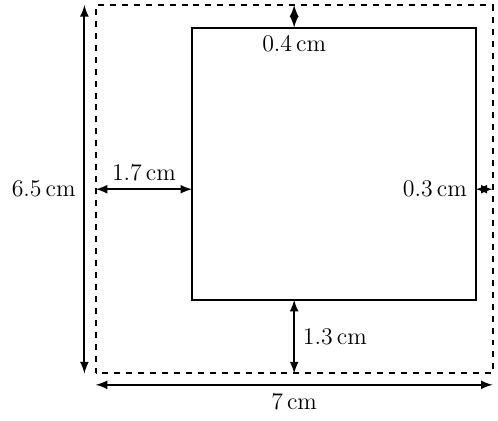
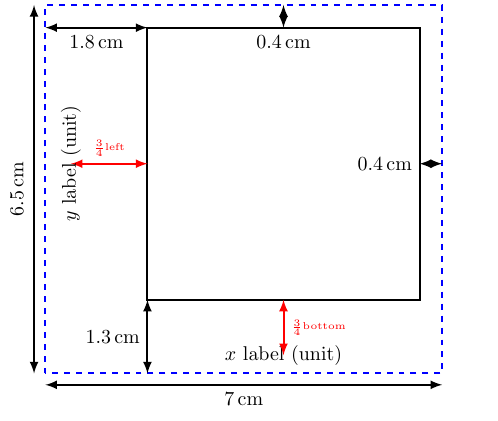
Before and after one commit to zousiyu1995/my_tikz_gallery, a LaTeX figure (MATLAB_fig/main.tex): the whole page. Compiled offline with pdfLaTeX.

Commit message:
update MATLAB figure diagram

```diff
--- a/MATLAB_fig/main.tex
+++ b/MATLAB_fig/main.tex
@@ -1,7 +1,7 @@
-\documentclass[border=2pt, 12pt]{standalone}
+\documentclass[border=2pt]{standalone}
 
 \usepackage{tikz}
-    \usetikzlibrary{math, calc, arrows.meta}
+    \usetikzlibrary{math, calc}
 \usepackage{siunitx}
 
 \begin{document}
@@ -9,30 +9,44 @@
     \tikzmath{
         \figweight=7;
         \figheight=6.5;
-        \axleft=1.7;
-        \axright=0.3;
+        \axleft=1.8;
+        \axright=0.4;
         \axbottom=1.3;
         \axtop=0.4;
+        \axweight=\figweight-\axleft-\axright;
+        \axheight=\figheight-\axbottom-\axtop;
     }
 
     \coordinate (O) at (0, 0);
-    \draw [dashed] (O) rectangle ++(\figweight, \figheight);
+    \draw [dashed, blue] (O) rectangle ++(\figweight, \figheight);
     \draw ($ (O) + (\axleft, \axbottom) $) rectangle ($ (O) + ({\figweight-\axright}, {\figheight-\axtop}) $);
 
-    % figure
-    \draw [latex-latex] ($ (O) + (-0.2, 0) $) -- ++(0, \figheight)
-    node [left, midway] {$ \qty{\figheight}{\centi\meter} $};
+    % x label
+    \node at (\axleft+\axweight/2, \axbottom/4) {$ x~\mathrm{label}~\mathrm{(unit)}$};
+    \draw [red, latex-latex] (\axleft/4, \axbottom+\axheight/2) -- (\axleft, \axbottom+\axheight/2) node [midway, above] {\tiny $ \frac{3}{4}\mathrm{left} $};
+
+    % y label
+    \node [rotate around={90:(0, 0)}] at (\axleft/4, \axbottom+\axheight/2) {$ y~\mathrm{label}~\mathrm{(unit)} $};
+    \draw [red, latex-latex] (\axleft+\axweight/2, \axbottom/4) -- (\axleft+\axweight/2, \axbottom) node [midway, right] {\tiny $ \frac{3}{4}\mathrm{bottom} $};
+
+    % figure size indicator
+    \draw [latex-latex] ($ (O) + (-0.2, 0) $) -- ++(0, \figheight);
+    \node [rotate around={90:(0, 0)}] at (-0.5, \figheight/2) {$ \qty{\figheight}{\centi\meter} $};
     \draw [latex-latex] ($ (O) + (0, -0.2) $) -- ++(\figweight, 0)
     node [below, midway] {$ \qty{\figweight}{\centi\meter} $};
 
-    % axes
-    \draw [latex-latex] (0, \figheight/2) -- (\axleft, \figheight/2)
-    node [above, midway] {$ \qty{\axleft}{\centi\meter} $};
-    \draw [latex-latex] (\figweight/2, 0) -- (\figweight/2, \axbottom)
-    node [right, midway] {$ \qty{\axbottom}{\centi\meter} $};
-    \draw [latex-latex] (\figweight/2, \figheight) -- (\figweight/2, \figheight-\axtop)
+    % axes size indicator
+    % 左侧
+    \draw [latex-latex] (0, \figheight-\axtop) -- (\axleft, \figheight-\axtop)
+    node [below, midway] {$ \qty{\axleft}{\centi\meter} $};
+    % 底部
+    \draw [latex-latex] (\axleft, 0) -- (\axleft, \axbottom)
+    node [left, midway] {$ \qty{\axbottom}{\centi\meter} $};
+    % 顶部
+    \draw [latex-latex] (\axleft+\axweight/2, \figheight) -- (\axleft+\axweight/2, \figheight-\axtop)
     node [below] {$ \qty{\axtop}{\centi\meter} $};
-    \draw [latex-latex] (\figweight, \figheight/2) -- (\figweight-\axright, \figheight/2)
+    % 右侧
+    \draw [latex-latex] (\figweight, \axbottom+\axheight/2) -- (\figweight-\axright, \axbottom+\axheight/2)
     node [left] {$ \qty{\axright}{\centi\meter} $};
 \end{tikzpicture}
 \end{document}
```
Also changed, not shown: MATLAB_fig/main.pdf, MATLAB_fig/main.svg.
·····
# Task item
Identify the lines of the entries containing the string "rectangle". Copy each such line.

# Exercise output
-    \draw [dashed] (O) rectangle ++(\figweight, \figheight);
+    \draw [dashed, blue] (O) rectangle ++(\figweight, \figheight);
     \draw ($ (O) + (\axleft, \axbottom) $) rectangle ($ (O) + ({\figweight-\axright}, {\figheight-\axtop}) $);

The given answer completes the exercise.